Companies sometimes declare dividends but do not actually pay them out, instead leaving the funds in the business for additional working capital. Recent changes to the Bankruptcy and Insolvency Act can spell bad news for such unpaid dividends in the event of an insolvency.
Commercial landlords facing a non-paying tenant have a number of choices available to them. These include terminating the lease, and seizing their tenant's goods using the right of distraint. Landlords can do either of these things. But they can't do both. An Ontario landlord recently learned this the hard way in Tosomba v. Base General Contracting Ltd. The landlord changed the locks on the premises following ongoing non-payment of rent by the tenant, and refused to release any of the tenant's goods until the arrears were paid. The outstanding rent was disputed, but appeared to be less than $10,000. The value of the tenant's goods was estimated at $50,000.
When an equipment financier disposes of seized equipment using an internet auction site, how does the financier comply with the B.C. Personal Property Security Act requirement that notice of the "date, time and place" of the auction be given to the lessee? This was the dilemma addressed by Mr. Justice Betton of the Supreme Court of B.C. in the recent decision of CNH Capital Canada Ltd. v. Diamond 4 Holdings Ltd.
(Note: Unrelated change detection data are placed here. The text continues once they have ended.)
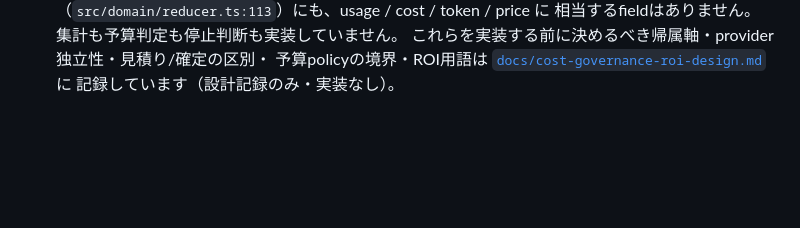
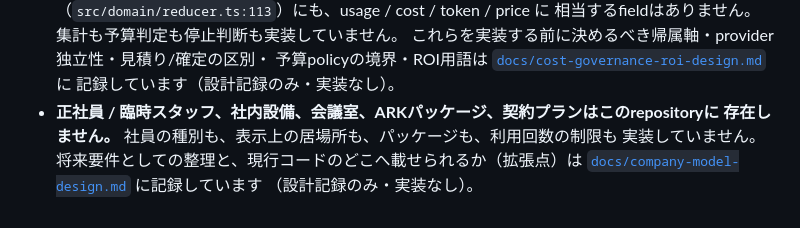
Before and after one commit to aymmurakami521-cmd/ai-company-quest, a Markdown page: README.md, the part around the change. Rendered like a GitHub page; blank space fills up the shorter version.

```diff
--- a/README.md
+++ b/README.md
@@ -628,3 +628,8 @@ CIは **`.github/workflows/ci.yml` として既に有効**です。全branchのp
   予算policyの境界・ROI用語は
   [`docs/cost-governance-roi-design.md`](docs/cost-governance-roi-design.md) に
   記録しています（設計記録のみ・実装なし）。
+- **正社員 / 臨時スタッフ、社内設備、会議室、ARKパッケージ、契約プランはこのrepositoryに
+  存在しません。** 社員の種別も、表示上の居場所も、パッケージも、利用回数の制限も
+  実装していません。将来要件としての整理と、現行コードのどこへ載せられるか（拡張点）は
+  [`docs/company-model-design.md`](docs/company-model-design.md) に記録しています
+  （設計記録のみ・実装なし）。
```
Also changed, not shown: docs/company-model-design.md (added, +254 -0 lines).
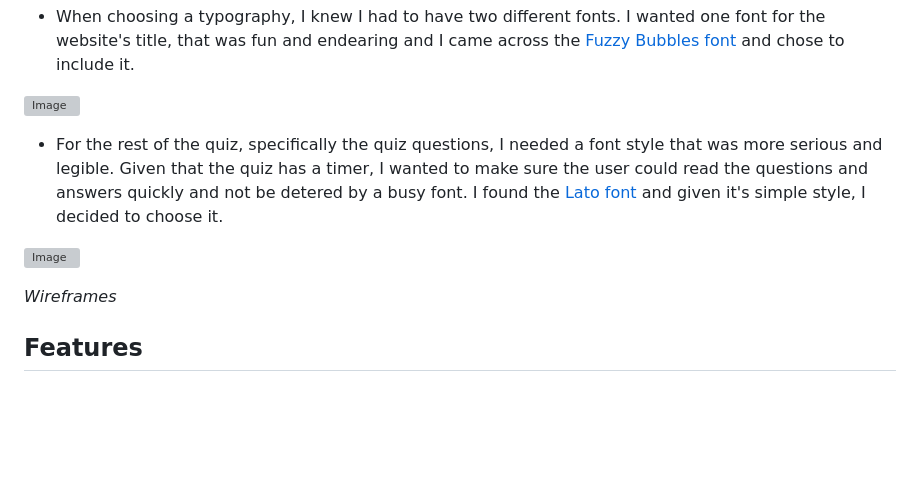
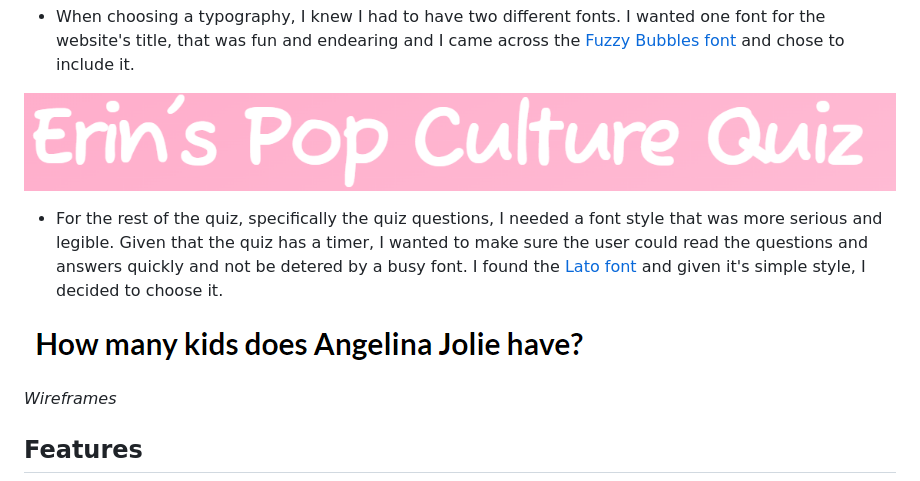
Before and after one commit to erincunningham7/project-portfolio-two-, a Markdown page: README.md, the part around the change. Drawn GitHub-style; pictures changed too: assets/images/question-font.png (added), assets/images/title-font.png (added); blank space fills up the shorter version; grey boxes are pictures that could not be loaded.

Commit message:
Add font photod to assets/images and upload in readme file

```diff
--- a/README.md
+++ b/README.md
@@ -64,11 +64,11 @@ The website contains all of the classic elements of a quiz - a series of multipl
 
 * When choosing a typography, I knew I had to have two different fonts. I wanted one font for the website's title, that was fun and endearing and I came across the [Fuzzy Bubbles font](https://fonts.google.com/specimen/Fuzzy+Bubbles) and chose to include it.
 
-![Image]()
+![Image](assets/images/title-font.png)
 
 * For the rest of the quiz, specifically the quiz questions, I needed a font style that was more serious and legible. Given that the quiz has a timer, I wanted to make sure the user could read the questions and answers quickly and not be detered by a busy font. I found the [Lato font](https://fonts.google.com/specimen/Lato) and given it's simple style, I decided to choose it.
 
-![Image]()
+![Image](assets/images/question-font.png)
 
 
 *Wireframes*
```
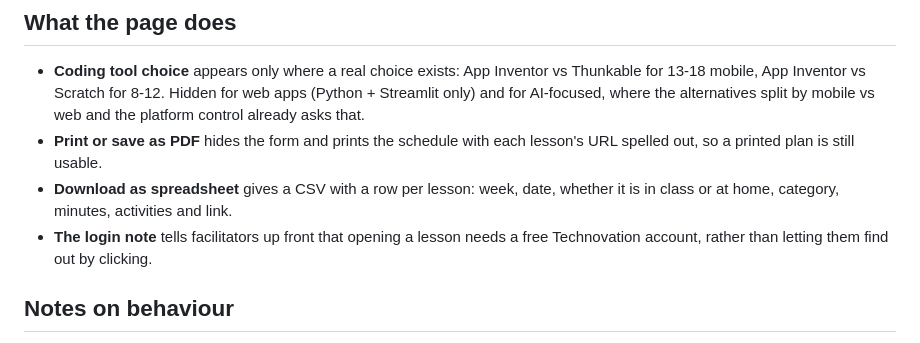
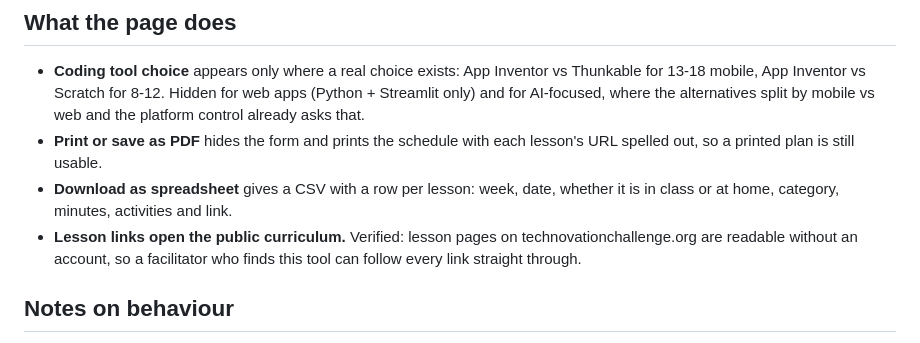
Before and after one commit to RuvaS20/crosswalk, a Markdown page: README.md, the part around the change. Rendered like a GitHub page.

Commit message:
Update README with lesson links and login note details
Clarified lesson links and login note for facilitators.

```diff
--- a/README.md
+++ b/README.md
@@ -104,8 +104,9 @@ last, and each choice group contributes exactly one lesson.
   URL spelled out, so a printed plan is still usable.
 - **Download as spreadsheet** gives a CSV with a row per lesson: week, date, whether
   it is in class or at home, category, minutes, activities and link.
-- **The login note** tells facilitators up front that opening a lesson needs a free
-  Technovation account, rather than letting them find out by clicking.
+- **Lesson links open the public curriculum.** Verified: lesson pages on
+  technovationchallenge.org are readable without an account, so a facilitator who
+  finds this tool can follow every link straight through.
 
 ## Notes on behaviour
 
```
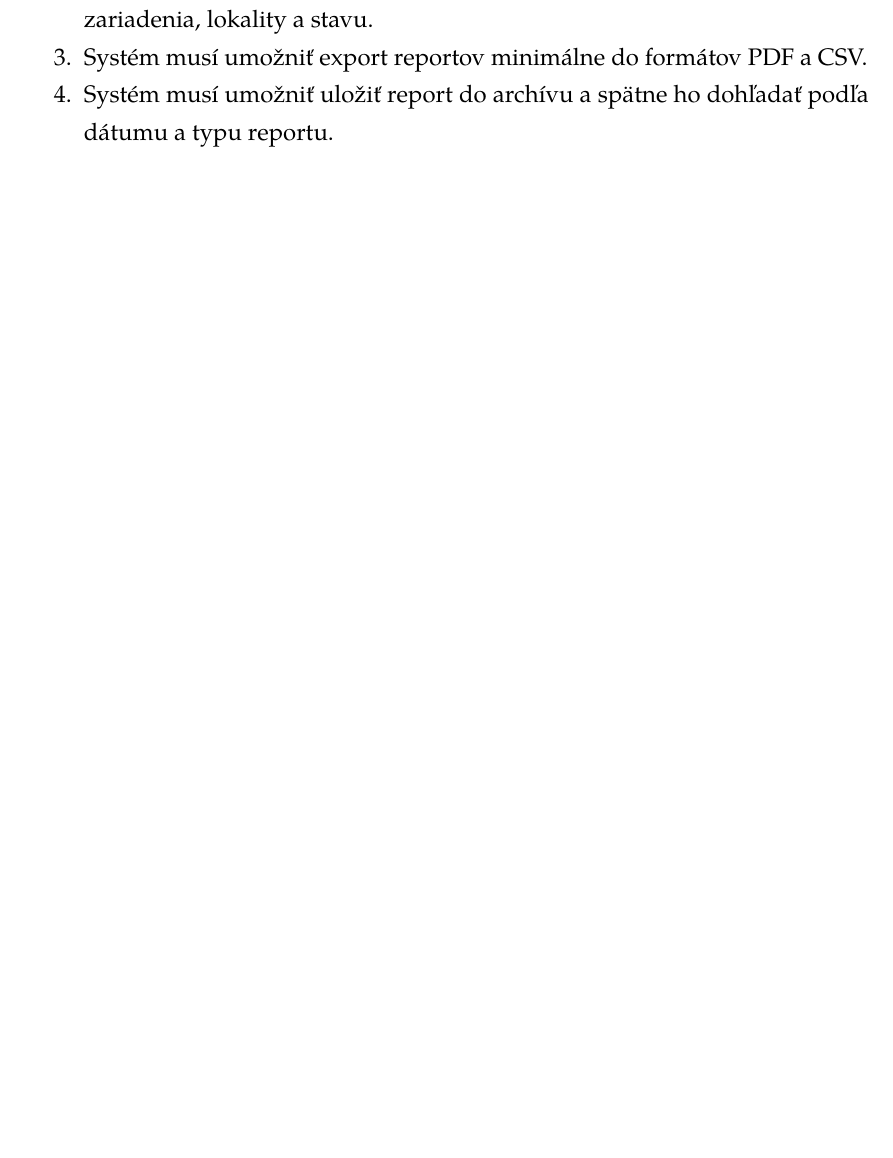
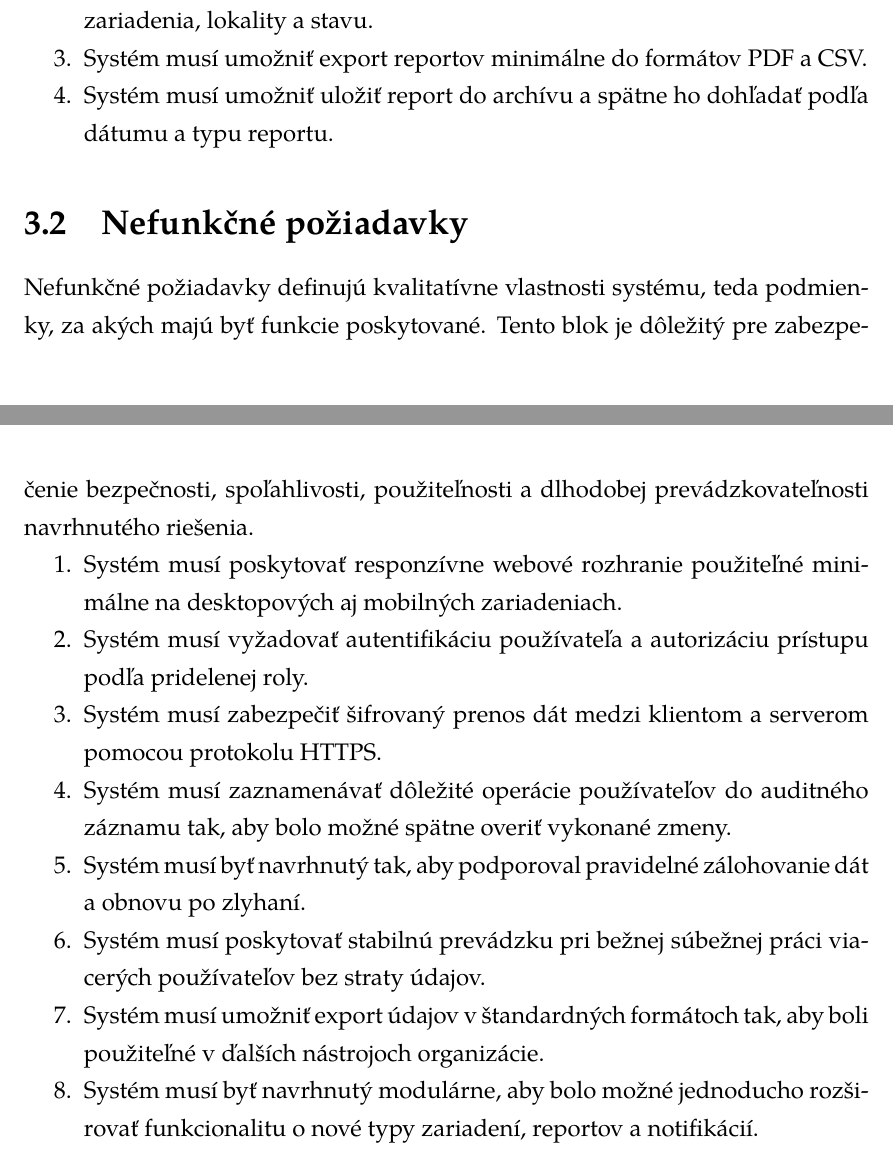
Before and after one commit to JetGera/Projekt, a LaTeX thesis (thesis.tex, which reads chapters/03-functional-requirements.tex): part of page 11 of 15 before the commit and two parts of pages 11 and 12 of 16 after it, the two joined at a grey line, cut so that both start at the same text, the shorter picture padded with empty space. Compiled offline with XeLaTeX; a missing font is replaced by an installed copy or a similar font.

Commit message:
poziadavky na system full

```diff
--- a/chapters/03-functional-requirements.tex
+++ b/chapters/03-functional-requirements.tex
@@ -48,3 +52,18 @@ Táto kapitola formuluje počiatočné funkčné požiadavky na navrhovaný info
 \item Systém musí umožniť export reportov minimálne do formátov PDF a CSV.
 \item Systém musí umožniť uložiť report do archívu a spätne ho dohľadať podľa dátumu a typu reportu.
 \end{enumerate}
+
+\section{Nefunkčné požiadavky}
+
+Nefunkčné požiadavky definujú kvalitatívne vlastnosti systému, teda podmienky, za akých majú byť funkcie poskytované. Tento blok je dôležitý pre zabezpečenie bezpečnosti, spoľahlivosti, použiteľnosti a dlhodobej prevádzkovateľnosti navrhnutého riešenia.
+
+\begin{enumerate}
+\item Systém musí poskytovať responzívne webové rozhranie použiteľné minimálne na desktopových aj mobilných zariadeniach.
+\item Systém musí vyžadovať autentifikáciu používateľa a autorizáciu prístupu podľa pridelenej roly.
+\item Systém musí zabezpečiť šifrovaný prenos dát medzi klientom a serverom pomocou protokolu HTTPS.
+\item Systém musí zaznamenávať dôležité operácie používateľov do auditného záznamu tak, aby bolo možné spätne overiť vykonané zmeny.
+\item Systém musí byť navrhnutý tak, aby podporoval pravidelné zálohovanie dát a obnovu po zlyhaní.
+\item Systém musí poskytovať stabilnú prevádzku pri bežnej súbežnej práci viacerých používateľov bez straty údajov.
+\item Systém musí umožniť export údajov v štandardných formátoch tak, aby boli použiteľné v ďalších nástrojoch organizácie.
+\item Systém musí byť navrhnutý modulárne, aby bolo možné jednoducho rozširovať funkcionalitu o nové typy zariadení, reportov a notifikácií.
+\end{enumerate}
```
Also changed, not shown: chapters/03-functional-requirements.tex (16 more changed lines).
"I'm worried about my creditors. Can I transfer my half of the house to my spouse?"